**** RECORDED DATA
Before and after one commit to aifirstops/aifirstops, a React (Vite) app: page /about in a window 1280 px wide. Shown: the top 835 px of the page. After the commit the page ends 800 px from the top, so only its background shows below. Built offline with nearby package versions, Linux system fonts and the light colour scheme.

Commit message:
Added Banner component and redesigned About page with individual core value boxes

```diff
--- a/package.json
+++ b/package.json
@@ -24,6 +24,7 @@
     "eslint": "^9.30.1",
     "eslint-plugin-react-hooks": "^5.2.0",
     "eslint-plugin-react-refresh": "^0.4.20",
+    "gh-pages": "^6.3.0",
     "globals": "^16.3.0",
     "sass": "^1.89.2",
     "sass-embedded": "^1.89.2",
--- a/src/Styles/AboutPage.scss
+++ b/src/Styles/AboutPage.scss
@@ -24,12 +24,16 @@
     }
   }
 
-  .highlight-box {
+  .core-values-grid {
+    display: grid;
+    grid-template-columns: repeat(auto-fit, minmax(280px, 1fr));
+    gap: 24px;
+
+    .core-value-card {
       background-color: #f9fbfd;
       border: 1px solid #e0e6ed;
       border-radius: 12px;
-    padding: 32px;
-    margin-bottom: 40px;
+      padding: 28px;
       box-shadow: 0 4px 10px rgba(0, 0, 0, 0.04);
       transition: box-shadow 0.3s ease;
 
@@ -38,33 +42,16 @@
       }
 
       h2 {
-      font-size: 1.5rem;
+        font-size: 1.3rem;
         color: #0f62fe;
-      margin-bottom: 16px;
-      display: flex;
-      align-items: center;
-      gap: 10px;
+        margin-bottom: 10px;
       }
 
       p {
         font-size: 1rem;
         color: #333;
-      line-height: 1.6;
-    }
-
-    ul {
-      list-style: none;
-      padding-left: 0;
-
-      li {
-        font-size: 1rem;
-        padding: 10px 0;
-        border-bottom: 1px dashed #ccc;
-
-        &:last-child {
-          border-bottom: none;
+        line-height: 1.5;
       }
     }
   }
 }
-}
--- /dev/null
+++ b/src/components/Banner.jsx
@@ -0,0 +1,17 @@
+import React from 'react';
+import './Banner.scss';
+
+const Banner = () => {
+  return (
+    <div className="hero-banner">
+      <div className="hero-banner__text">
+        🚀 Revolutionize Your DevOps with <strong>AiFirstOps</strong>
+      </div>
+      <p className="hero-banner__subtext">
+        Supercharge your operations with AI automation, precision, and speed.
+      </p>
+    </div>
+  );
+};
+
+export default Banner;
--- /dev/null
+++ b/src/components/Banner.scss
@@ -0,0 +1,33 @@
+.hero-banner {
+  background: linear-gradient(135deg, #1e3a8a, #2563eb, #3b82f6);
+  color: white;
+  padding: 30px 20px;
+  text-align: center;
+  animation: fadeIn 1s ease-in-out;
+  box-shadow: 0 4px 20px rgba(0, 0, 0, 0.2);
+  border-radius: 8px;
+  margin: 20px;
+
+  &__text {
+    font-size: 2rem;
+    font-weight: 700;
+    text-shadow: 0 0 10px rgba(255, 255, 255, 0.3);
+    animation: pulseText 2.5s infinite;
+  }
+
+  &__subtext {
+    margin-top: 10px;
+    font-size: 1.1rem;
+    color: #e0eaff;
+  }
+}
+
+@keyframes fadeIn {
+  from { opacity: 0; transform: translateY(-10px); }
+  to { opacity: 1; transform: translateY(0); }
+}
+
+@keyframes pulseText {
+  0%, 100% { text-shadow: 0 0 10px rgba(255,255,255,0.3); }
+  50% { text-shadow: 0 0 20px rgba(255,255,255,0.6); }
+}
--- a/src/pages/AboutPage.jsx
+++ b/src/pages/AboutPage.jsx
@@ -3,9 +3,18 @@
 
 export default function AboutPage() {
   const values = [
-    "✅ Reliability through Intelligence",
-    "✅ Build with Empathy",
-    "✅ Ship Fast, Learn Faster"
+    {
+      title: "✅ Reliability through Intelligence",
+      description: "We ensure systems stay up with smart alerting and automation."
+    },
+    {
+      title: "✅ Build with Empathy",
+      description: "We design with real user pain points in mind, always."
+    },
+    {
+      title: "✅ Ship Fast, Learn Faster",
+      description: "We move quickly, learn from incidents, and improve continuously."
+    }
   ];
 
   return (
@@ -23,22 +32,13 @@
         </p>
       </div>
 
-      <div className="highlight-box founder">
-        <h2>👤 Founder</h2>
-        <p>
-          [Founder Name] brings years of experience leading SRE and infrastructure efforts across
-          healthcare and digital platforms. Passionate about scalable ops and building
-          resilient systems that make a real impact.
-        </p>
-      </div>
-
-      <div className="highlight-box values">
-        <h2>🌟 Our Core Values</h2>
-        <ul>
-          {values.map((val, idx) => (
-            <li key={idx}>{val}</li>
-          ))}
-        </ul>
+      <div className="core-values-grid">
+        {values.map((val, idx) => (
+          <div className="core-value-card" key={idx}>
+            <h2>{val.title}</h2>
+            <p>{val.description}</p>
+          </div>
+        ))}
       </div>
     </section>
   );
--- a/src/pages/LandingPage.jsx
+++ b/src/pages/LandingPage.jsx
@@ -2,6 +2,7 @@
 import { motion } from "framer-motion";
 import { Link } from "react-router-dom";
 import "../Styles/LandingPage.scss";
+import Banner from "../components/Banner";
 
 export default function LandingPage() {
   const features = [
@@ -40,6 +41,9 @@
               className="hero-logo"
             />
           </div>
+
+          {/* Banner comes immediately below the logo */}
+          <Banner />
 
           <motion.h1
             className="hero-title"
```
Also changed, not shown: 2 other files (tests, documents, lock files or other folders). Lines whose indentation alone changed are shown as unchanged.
********
*WHAT THE TASK ASKS*:
From the data above, copy out every line with the string "padding" in it.

*THE COMPLETED TASK*:
-    padding: 32px;
+      padding: 28px;
-      padding-left: 0;
-        padding: 10px 0;
+  padding: 30px 20px;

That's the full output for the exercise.